Examination of tissue excised for the diagnosis is Histopathology. It remains the final diagnosis in most of the cases and is gold standard method of diagnosis in various disease conditions. When treating physician, excise entire organ or tissue, it is received by the pathology laboratory. The specimens received by the pathology laboratory are then analysed using various techniques.
Principally, there are two types of specimens:
Specimens received by the pathology laboratory require initial tissue preparation, then are treated and analysed using techniques appropriate to the type of tissue and the investigation required. It is used to diagnose, cancerous and non-tumorous conditions.
Histopathology enables professionals to look for changes in cells that explain the actual cause of the patient’s illness. Pathologists are able to reach a diagnosis by examining a small piece of tissue from various organs. Histopathology is vital as it broadens and progresses treatments options.
The tissue that is studied comes from a biopsy or surgical procedure whereby a sample of the suspect tissue is selected and sent to the laboratory.

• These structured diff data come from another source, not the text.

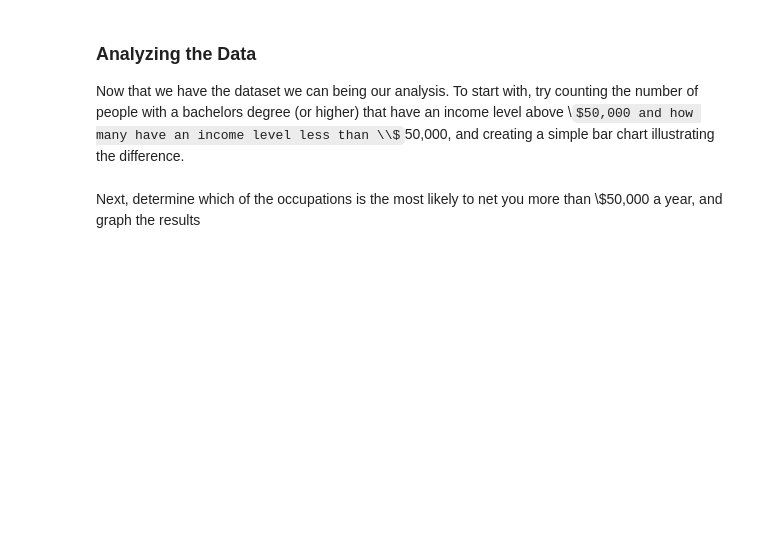
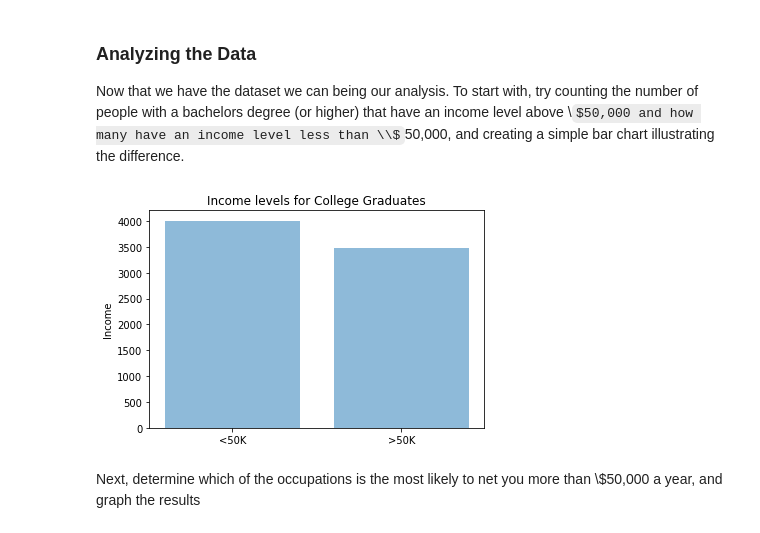
Before and after one commit to bmoscon/python-data-analysis-crash-course, a Jupyter notebook: 01-Numpy/03 Basic Data Analysis with Numpy.ipynb, the cells around one changed output. Cells and saved outputs as stored; diff of their text form; code cells hidden in the pictures; some formulas as TeX source; blank space fills up the shorter version.

```diff
--- a/01-Numpy/03 Basic Data Analysis with Numpy.ipynb
+++ b/01-Numpy/03 Basic Data Analysis with Numpy.ipynb
@@ -42,5 +51,24 @@ print(dataset[0])
 ### Analyzing the Data
 
 Now that we have the dataset we can being our analysis. To start with, try counting the number of people with a bachelors degree (or higher) that have an income level above \\$50,000 and how many have an income level less than \\$50,000, and creating a simple bar chart illustrating the difference.
+# %%
+edu = dataset[(dataset[:, 3] == 'Bachelors') | (dataset[:, 3] == 'Masters') | (dataset[:, 3] == 'Doctorate')]
+more = edu[edu[:, -1] == '>50K']
+more = more.shape[0]
+less = edu[edu[:, -1] == '<=50K']
+less = less.shape[0]
+
+objects = ('<50K', '>50K')
+y = np.arange(len(objects))
+income = [less, more]
+
+plt.bar(y, income, align='center', alpha=0.5)
+plt.xticks(y, objects)
+plt.ylabel('Income')
+plt.title('Income levels for College Graduates')
+
+plt.show()
+# %% [output]
+[figure, added]
 # %% [markdown]
 Next, determine which of the occupations is the most likely to net you more than \\$50,000 a year, and graph the results
```
Also changed, not shown: parts of 4 cells of this notebook.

It is then processed and cut into very thin layers (called sections), stained, and examined under microscopes to characterize the details of the cells in the tissue.
Generally, after a patient receives positive melanoma results, his or her doctors will need to proceed with staging the malignancy— which essentially means determining the extent of cancer—and developing a treatment plan based on how far cancer has progressed.